From a realistic company’s perspective, this is what happens:

Fig 3

The Green Line symbolizes the premiums people are paying.

The Red Line symbolizes all the individual payments the company is making out as insurance to treat illnesses of different people.

The Blue Arrows symbolize customer’s loses.

In reality, the company has determined statistically that on average payments to different customers will be less than their premiums. Therefore, on average, they make a small profit from each customer. It is this profit that enable insurance companies to have occasional loses with a minority of customers.

Pre-existing conditions

Something similar happens with pre-existing conditions. Companies determine which pre-existing diseases they may or may not cover, based on statistics and costs. Each company makes their own calculations.

As long as there is sufficient information to develop a sound statistical model and therefore be able to forecast the future, pre-existing conditions are not a problem. However, it is up to each company to decide which pre-existing illnesses will be accepted and to which degree they will be covered. This is only reasonable since these conditions are pure loses. A company will only take on loses if there is a larger benefit. Benefits may include issues such as low cost treatments, infrequent medical requirements or marketing uses.

The graphs for a company willingly accepting pre-existing conditions are the same as for one not accepting them (Fig 1, 2 and 3).

There is yet another way in which companies operating in a free market accept pre-existing conditions almost without limitations. This is the same way in which they deal with exceedingly long life spans. They increase premiums to cover potential losses. This can be seen in the next Figure:

Fig 4

The Red Line symbolizes what the company expects to pay out for a customer with pre-existing conditions.

The Green Line symbolizes the premiums that customers with pre-existing conditions will have to pay.

As you can see, passed a certain point, the premiums are slightly higher than the loses. The company gets some profits in the beginning, some minor loses later on, and it breaks even after that. Why would a company be willing to provide a break-even service? Primarily marketing and competitiveness. It looks good in a newspaper or tv add to be able to say that they have no age limit or pre-existing condition limitations.

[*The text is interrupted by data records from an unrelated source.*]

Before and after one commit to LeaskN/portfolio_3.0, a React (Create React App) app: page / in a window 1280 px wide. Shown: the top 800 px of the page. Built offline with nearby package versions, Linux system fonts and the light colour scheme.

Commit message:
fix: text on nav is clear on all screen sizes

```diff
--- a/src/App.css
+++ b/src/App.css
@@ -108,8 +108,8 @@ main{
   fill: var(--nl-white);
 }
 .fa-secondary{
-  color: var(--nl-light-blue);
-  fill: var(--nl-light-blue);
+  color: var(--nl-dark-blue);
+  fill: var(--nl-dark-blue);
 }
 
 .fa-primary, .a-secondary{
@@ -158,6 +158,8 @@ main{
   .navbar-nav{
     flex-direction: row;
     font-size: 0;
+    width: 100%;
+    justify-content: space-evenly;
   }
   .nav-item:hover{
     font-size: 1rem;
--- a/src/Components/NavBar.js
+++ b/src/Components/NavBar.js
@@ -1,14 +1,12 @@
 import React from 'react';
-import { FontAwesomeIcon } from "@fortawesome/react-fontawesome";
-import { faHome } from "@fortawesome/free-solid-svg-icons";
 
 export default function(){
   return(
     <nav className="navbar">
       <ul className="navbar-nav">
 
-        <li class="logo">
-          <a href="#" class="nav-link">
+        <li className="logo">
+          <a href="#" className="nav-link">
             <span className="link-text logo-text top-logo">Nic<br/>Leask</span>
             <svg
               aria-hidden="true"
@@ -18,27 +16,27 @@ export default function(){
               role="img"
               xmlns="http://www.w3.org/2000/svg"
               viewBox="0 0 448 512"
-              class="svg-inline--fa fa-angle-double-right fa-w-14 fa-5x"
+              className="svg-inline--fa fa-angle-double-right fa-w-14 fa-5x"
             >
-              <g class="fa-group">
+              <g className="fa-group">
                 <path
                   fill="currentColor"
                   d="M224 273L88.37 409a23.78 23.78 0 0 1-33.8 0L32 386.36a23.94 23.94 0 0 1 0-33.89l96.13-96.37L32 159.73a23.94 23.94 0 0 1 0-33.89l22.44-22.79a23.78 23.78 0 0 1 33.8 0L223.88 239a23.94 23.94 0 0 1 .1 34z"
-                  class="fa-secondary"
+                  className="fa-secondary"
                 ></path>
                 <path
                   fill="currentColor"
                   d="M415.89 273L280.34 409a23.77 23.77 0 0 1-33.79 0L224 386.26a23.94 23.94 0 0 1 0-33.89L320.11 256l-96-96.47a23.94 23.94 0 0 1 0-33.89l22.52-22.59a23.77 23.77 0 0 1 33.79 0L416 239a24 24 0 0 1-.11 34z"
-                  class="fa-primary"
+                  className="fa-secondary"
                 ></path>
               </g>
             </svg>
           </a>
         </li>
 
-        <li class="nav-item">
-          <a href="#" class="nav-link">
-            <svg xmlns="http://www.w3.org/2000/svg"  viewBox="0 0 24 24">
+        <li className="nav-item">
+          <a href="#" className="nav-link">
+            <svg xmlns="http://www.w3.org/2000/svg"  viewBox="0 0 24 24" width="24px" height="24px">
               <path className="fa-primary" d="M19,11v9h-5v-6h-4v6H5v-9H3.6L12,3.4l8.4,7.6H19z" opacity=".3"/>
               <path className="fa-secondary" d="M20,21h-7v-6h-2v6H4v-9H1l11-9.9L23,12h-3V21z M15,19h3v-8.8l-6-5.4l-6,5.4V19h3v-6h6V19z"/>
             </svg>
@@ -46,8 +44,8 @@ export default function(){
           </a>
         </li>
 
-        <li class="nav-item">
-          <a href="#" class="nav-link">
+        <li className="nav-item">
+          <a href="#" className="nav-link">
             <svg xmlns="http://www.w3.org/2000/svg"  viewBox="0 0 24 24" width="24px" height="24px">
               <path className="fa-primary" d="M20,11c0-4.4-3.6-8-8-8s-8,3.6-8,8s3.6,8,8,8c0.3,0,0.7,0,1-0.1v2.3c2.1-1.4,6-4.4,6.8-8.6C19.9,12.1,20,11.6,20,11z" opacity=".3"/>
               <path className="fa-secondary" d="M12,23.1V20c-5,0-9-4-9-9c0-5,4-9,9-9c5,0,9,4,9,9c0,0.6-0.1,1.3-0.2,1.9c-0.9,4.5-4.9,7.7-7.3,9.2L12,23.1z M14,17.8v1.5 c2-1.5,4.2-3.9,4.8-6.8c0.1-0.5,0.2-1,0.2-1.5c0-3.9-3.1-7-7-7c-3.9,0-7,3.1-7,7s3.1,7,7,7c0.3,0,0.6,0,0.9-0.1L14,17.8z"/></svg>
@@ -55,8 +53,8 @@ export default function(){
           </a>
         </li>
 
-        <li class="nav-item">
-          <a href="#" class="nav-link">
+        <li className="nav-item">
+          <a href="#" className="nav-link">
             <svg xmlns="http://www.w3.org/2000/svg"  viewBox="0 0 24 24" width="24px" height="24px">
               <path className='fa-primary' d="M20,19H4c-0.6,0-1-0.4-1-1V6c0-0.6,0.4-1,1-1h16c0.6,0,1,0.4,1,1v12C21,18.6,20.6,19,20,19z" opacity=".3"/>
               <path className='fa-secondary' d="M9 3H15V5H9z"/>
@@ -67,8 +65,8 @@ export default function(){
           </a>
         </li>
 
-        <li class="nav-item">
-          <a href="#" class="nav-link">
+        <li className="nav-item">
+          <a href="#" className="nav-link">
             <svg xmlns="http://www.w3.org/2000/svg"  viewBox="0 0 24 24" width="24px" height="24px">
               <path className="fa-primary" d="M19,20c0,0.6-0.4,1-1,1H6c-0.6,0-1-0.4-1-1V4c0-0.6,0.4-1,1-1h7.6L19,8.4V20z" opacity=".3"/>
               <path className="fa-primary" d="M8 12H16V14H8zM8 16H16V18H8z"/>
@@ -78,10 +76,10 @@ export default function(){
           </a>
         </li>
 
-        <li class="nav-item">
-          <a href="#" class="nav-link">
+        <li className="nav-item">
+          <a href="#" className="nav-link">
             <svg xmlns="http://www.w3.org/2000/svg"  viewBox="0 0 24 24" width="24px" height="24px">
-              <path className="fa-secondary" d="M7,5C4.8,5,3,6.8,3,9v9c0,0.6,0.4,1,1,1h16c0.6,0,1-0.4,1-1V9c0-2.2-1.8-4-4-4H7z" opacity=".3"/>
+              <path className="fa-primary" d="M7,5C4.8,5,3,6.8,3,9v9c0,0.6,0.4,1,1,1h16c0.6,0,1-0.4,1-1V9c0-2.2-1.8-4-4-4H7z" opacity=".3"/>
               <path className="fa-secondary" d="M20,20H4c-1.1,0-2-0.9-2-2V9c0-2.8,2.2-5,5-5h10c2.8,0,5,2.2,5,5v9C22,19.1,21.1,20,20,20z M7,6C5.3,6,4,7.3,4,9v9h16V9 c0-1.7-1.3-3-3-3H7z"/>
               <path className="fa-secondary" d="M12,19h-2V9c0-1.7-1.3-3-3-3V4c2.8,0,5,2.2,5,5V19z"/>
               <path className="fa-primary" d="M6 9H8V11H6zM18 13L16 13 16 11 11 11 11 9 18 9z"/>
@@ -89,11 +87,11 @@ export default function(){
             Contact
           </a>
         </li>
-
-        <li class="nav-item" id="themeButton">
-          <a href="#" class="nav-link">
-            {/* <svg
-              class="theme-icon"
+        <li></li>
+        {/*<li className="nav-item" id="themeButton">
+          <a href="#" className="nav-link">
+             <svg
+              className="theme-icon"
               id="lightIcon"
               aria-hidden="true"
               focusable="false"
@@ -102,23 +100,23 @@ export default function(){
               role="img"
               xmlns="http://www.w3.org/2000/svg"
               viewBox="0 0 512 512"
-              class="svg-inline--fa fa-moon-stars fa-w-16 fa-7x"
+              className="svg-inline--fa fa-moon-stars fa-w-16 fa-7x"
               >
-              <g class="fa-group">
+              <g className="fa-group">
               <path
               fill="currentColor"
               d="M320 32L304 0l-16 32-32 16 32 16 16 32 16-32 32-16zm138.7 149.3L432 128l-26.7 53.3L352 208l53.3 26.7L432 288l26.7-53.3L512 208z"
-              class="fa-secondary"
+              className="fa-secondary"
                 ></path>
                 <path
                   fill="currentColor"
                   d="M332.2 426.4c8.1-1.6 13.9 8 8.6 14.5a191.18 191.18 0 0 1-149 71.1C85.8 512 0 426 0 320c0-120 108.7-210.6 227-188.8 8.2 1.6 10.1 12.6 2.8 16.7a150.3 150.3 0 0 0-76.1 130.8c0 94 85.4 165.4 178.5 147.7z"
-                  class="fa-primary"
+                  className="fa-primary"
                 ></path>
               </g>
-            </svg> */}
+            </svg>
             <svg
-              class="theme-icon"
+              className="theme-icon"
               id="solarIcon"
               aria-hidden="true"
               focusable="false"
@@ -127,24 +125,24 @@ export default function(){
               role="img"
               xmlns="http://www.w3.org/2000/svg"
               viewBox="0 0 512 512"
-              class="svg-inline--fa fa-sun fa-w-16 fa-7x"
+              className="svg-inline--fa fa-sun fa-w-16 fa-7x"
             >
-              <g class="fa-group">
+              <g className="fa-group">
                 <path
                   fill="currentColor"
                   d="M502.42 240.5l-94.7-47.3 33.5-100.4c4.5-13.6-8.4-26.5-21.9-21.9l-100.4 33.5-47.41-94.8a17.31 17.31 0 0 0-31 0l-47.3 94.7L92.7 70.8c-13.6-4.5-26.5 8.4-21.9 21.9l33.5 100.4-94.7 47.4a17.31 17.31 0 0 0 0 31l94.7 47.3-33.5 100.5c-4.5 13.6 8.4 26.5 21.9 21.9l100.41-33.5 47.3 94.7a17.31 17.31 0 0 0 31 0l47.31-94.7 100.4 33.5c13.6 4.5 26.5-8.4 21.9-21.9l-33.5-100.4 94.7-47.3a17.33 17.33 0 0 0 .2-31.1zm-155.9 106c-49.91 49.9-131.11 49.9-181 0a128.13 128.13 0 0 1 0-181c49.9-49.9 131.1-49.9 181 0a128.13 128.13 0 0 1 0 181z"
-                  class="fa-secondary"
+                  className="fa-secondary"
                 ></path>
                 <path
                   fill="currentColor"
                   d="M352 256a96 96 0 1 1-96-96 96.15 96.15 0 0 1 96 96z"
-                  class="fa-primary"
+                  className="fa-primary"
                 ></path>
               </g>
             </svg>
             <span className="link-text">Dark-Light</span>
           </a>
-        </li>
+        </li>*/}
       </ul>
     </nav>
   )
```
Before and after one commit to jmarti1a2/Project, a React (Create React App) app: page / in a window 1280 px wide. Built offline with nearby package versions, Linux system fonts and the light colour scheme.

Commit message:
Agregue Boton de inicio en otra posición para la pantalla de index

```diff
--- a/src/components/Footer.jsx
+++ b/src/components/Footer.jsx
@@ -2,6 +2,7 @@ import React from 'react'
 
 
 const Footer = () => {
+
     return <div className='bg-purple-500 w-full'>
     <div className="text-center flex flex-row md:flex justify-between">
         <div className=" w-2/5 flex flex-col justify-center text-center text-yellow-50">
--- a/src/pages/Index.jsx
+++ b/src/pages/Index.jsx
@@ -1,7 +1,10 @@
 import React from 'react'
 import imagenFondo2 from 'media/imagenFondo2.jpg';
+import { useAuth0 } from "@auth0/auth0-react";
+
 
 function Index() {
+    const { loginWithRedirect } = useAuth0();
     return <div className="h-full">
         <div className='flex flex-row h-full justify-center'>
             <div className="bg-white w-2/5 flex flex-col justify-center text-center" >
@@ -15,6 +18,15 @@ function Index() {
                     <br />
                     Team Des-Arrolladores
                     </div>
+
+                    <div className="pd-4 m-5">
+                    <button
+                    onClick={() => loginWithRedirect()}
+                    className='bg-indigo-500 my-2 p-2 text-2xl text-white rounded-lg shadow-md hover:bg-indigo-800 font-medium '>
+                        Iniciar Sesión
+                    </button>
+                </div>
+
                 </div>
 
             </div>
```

Many companies have such insurance policies, particularly when it comes to dental work. Also, these type of policies are quite common in developed worlds where there is a difference between private and public health care. It is always better to go into a private establishment than a public one. In order to do so, one needs insurance.

Some people point out that this kind of insurance equates to be self-insured (i.e. money in the bank). This is correct. However, some people prefer to have all money matters handled for them by a professional corporation than themselves, in the event of illnesses.

Note: please see the Glossary if you are unfamiliar with certain words.